Among the entries below, find the lines with "icon" and copy them.

BEGIN Material provided

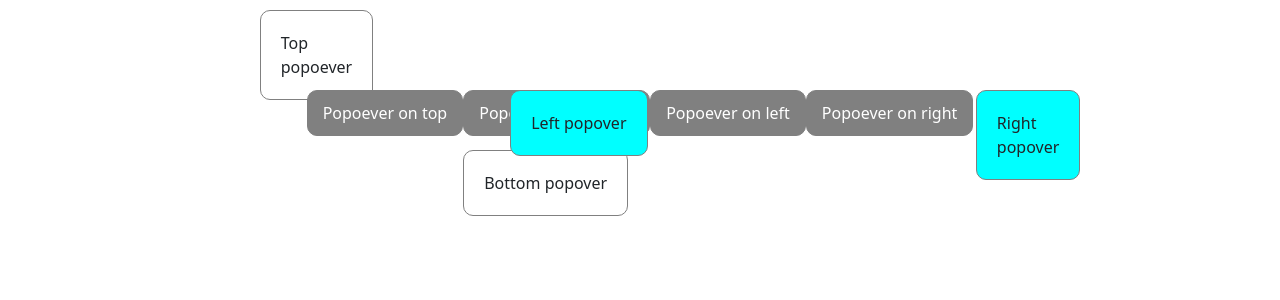
Repository: 1509Long/1509long.github.io
Page: exam.html
An editor plug-in stored every save of this project. The page is shown before and after the next save, followed by the edit.
The browser window is 1280 px wide. The pictures show the whole page.

Above is the page before, as saved 2022-05-24 20:51:48.

After the next save:
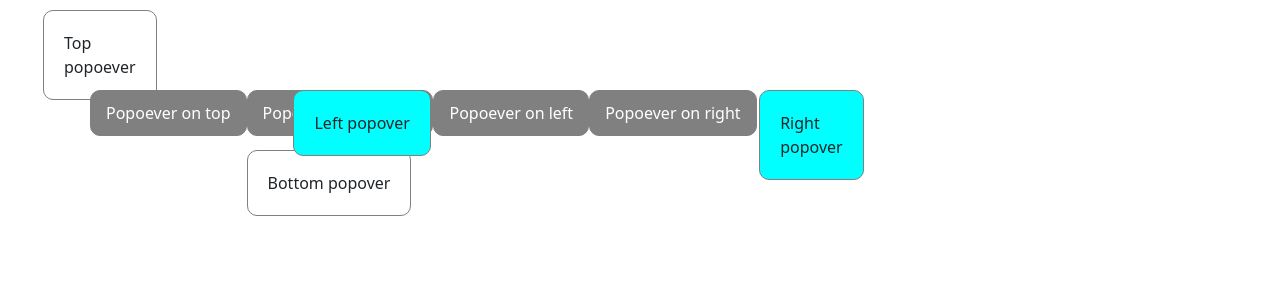
Saved 10 s later.
--- a/exam.html
+++ b/exam.html
@@ -83,7 +83,7 @@
     </style>
   </head>
   <body>
-      <div class="d-flex justify-content-center">
+      <div class="d-flex justify-content-start">
         <div class="box1">
           <button id="button" onclick="boxA()">Popoever on top</button>
           <div class="toggle-top box" id="top">Top popoever</div>
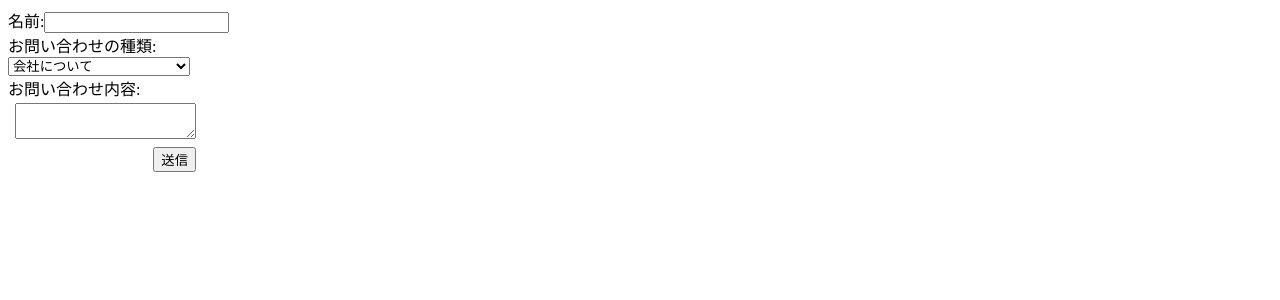
Repository: 1209mori05/test
Page: http://localhost/WebProj2/inquiry.jsp
An editor plug-in stored every save of this project. The page is shown before and after the next save, followed by the edit.
The browser window is 1280 px wide. The pictures show the whole page.
The page is served by Tomcat 9.

Above is the page before, as saved 2018-03-13 08:21:15.

After the next save:
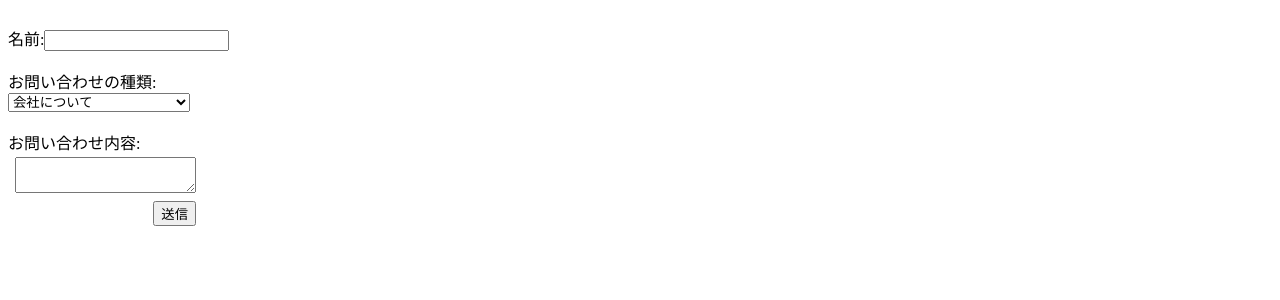
Saved 108 s later.
--- a/WebProj2/WebContent/inquiry.jsp
+++ b/WebProj2/WebContent/inquiry.jsp
@@ -8,14 +8,15 @@
 <title>お問い合わせフォーム</title>
 </head>
 <body>
+	<br>
 	<s:form method="post" action="InquiryCompleteAction">
-		名前:<input type="text" name="name" /><br>
+		名前:<input type="text" name="name" /><br><br>
 		お問い合わせの種類:<br>
 		<select name="qtype">
 			<option value="company">会社について</option>
 			<option value="product">製品について</option>
 			<option value="support">アフターサポートについて</option>
-		</select><br>
+		</select><br><br>
 		お問い合わせ内容:
 		<s:textarea name="body" /><br>
 		<s:submit value="送信" />
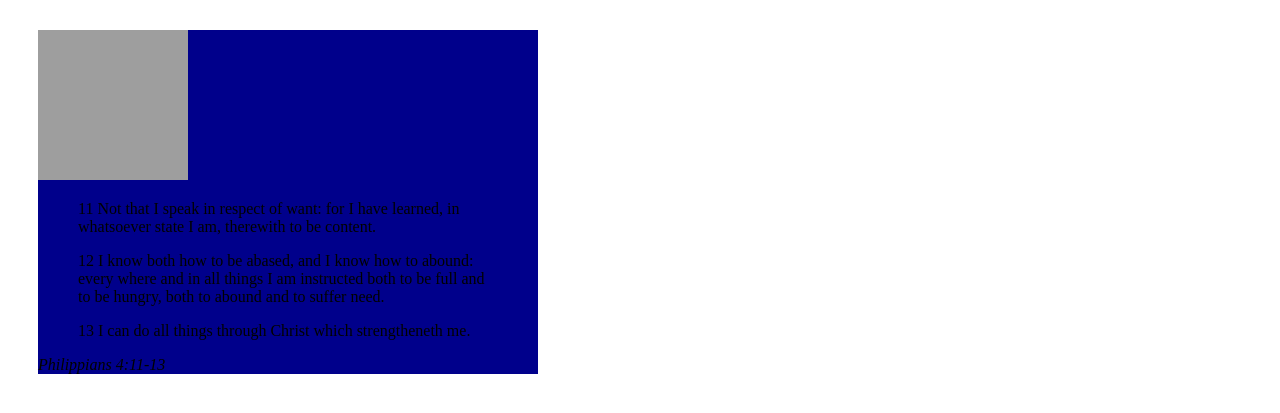
Repository: isaAJ05/wdd130
Page: week02/box-model.html
The author's editor kept a copy of each file at every save. The page is drawn from the files as they stood at one save, then again after a run of saves.
The browser window is 1280 px wide. The pictures show the whole page.
Pictures or frames that could not be fetched are drawn as grey boxes.

Above is the page before, as saved 2025-05-15 00:18:36.

After the next 2 saves:
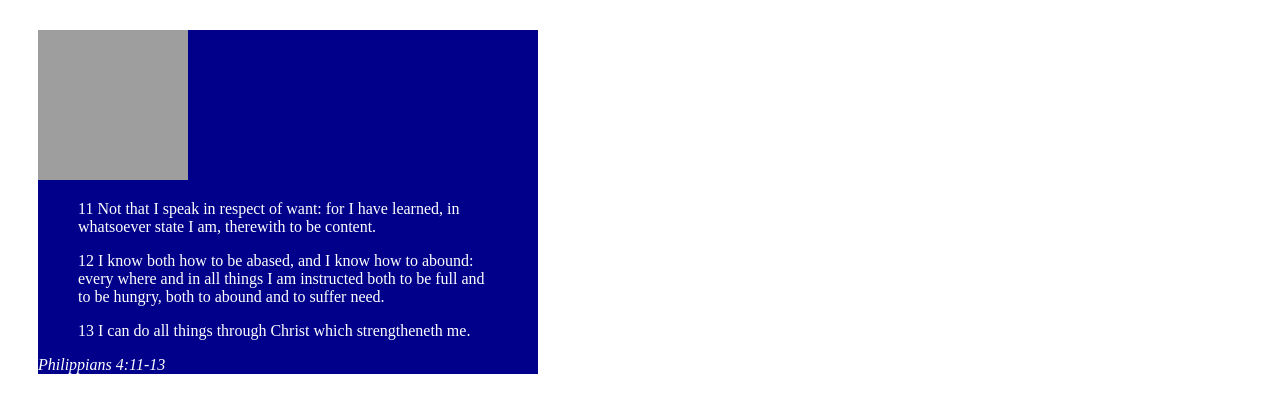
The 2 saves are shown as one change because they came seconds apart.
The last was saved 7 s later.
--- a/week02/styles/box-model.css
+++ b/week02/styles/box-model.css
@@ -4,7 +4,7 @@
     border: ;
     padding: ;
     background-color: darkblue;
-	text-color : white;
+	color : white;
 }
 
 .callout img {
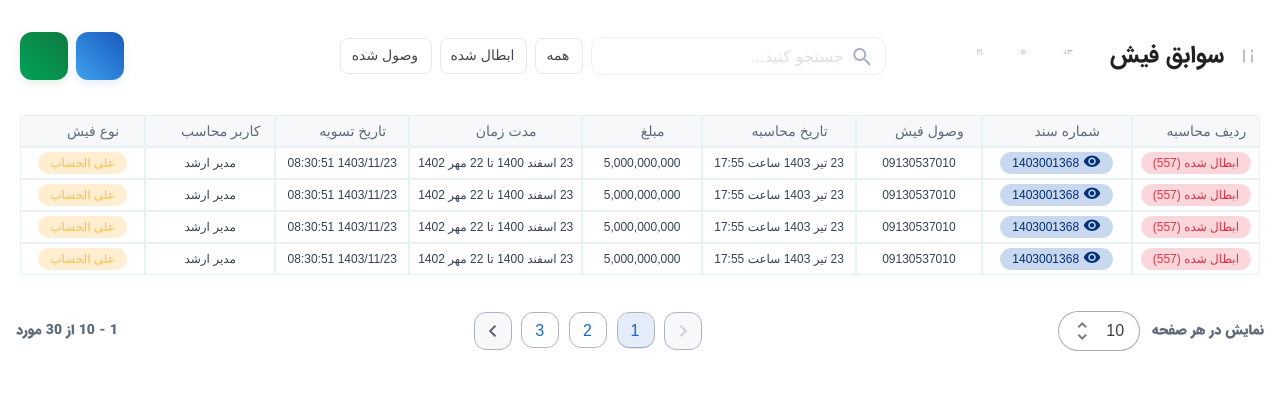
Repository: mobinazarein/data-table
Page: /
The author's editor kept a copy of each file at every save. The page is drawn from the files as they stood at one save, then again after the next save.
The browser window is 1280 px wide. The pictures show the whole page.
Some web fonts or font styles are not loaded; a fallback is used. The project was rebuilt for these pictures with package versions that can differ from the ones it lists, and the page was loaded fresh each time. Also part of the build but not shown: vue.config.js.

Above is the page before, as saved 2025-03-26 11:21:20.

After the next save:
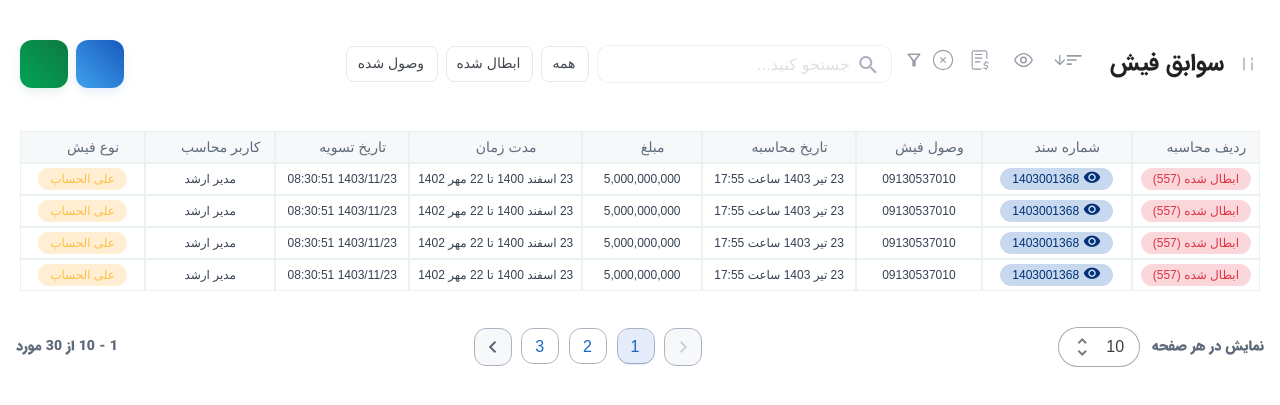
Saved 7 s later.
--- a/src/components/DataTable.vue
+++ b/src/components/DataTable.vue
@@ -9,7 +9,7 @@
             <h2 class="mr-3 ml-5 text-nowrap " style="white-space: nowrap;">{{ title }}</h2>
           </div>
           <div v-for="(icon, index) in iconList" :key="index">
-            <component v-if="icon" :is="icon" class="mx-1 pa-3" />
+            <component v-if="icon" :is="icon" class="mx-1 ma-2" />
           </div>
           <v-text-field v-if="showSearchBtn" variant="outlined" density="compact" hide-details
             class="custom-text-field mx-2" label="جستجو کنید..." prepend-inner-icon="mdi-magnify" width="295.6875px" />

After the save that followed:
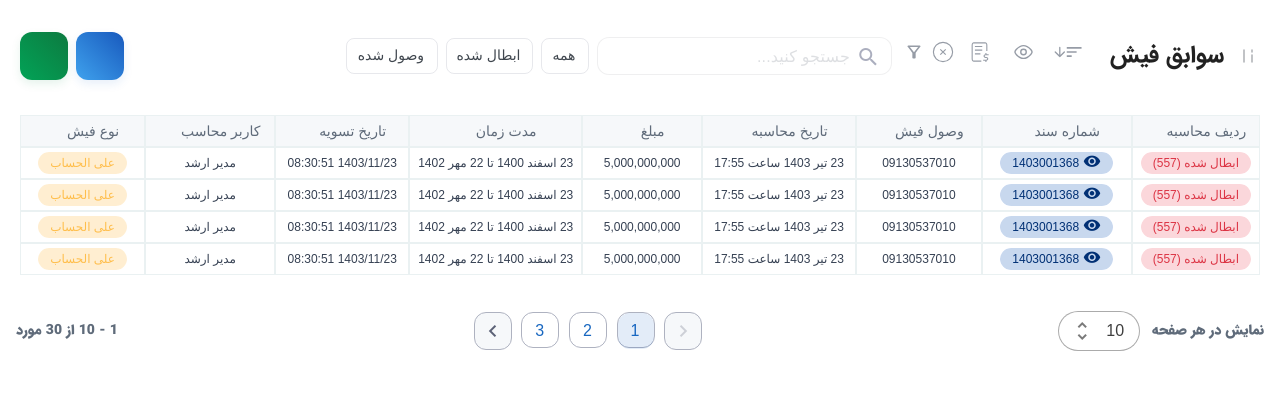
Saved 11 s later.
--- a/src/components/DataTable.vue
+++ b/src/components/DataTable.vue
@@ -9,7 +9,7 @@
             <h2 class="mr-3 ml-5 text-nowrap " style="white-space: nowrap;">{{ title }}</h2>
           </div>
           <div v-for="(icon, index) in iconList" :key="index">
-            <component v-if="icon" :is="icon" class="mx-1 ma-2" />
+            <component v-if="icon" :is="icon" class="mx-1 mr-1" />
           </div>
           <v-text-field v-if="showSearchBtn" variant="outlined" density="compact" hide-details
             class="custom-text-field mx-2" label="جستجو کنید..." prepend-inner-icon="mdi-magnify" width="295.6875px" />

END Material provided

▶ [Reply to the task]:
           <div v-for="(icon, index) in iconList" :key="index">
-            <component v-if="icon" :is="icon" class="mx-1 pa-3" />
+            <component v-if="icon" :is="icon" class="mx-1 ma-2" />
             class="custom-text-field mx-2" label="جستجو کنید..." prepend-inner-icon="mdi-magnify" width="295.6875px" />
           <div v-for="(icon, index) in iconList" :key="index">
-            <component v-if="icon" :is="icon" class="mx-1 ma-2" />
+            <component v-if="icon" :is="icon" class="mx-1 mr-1" />
             class="custom-text-field mx-2" label="جستجو کنید..." prepend-inner-icon="mdi-magnify" width="295.6875px" />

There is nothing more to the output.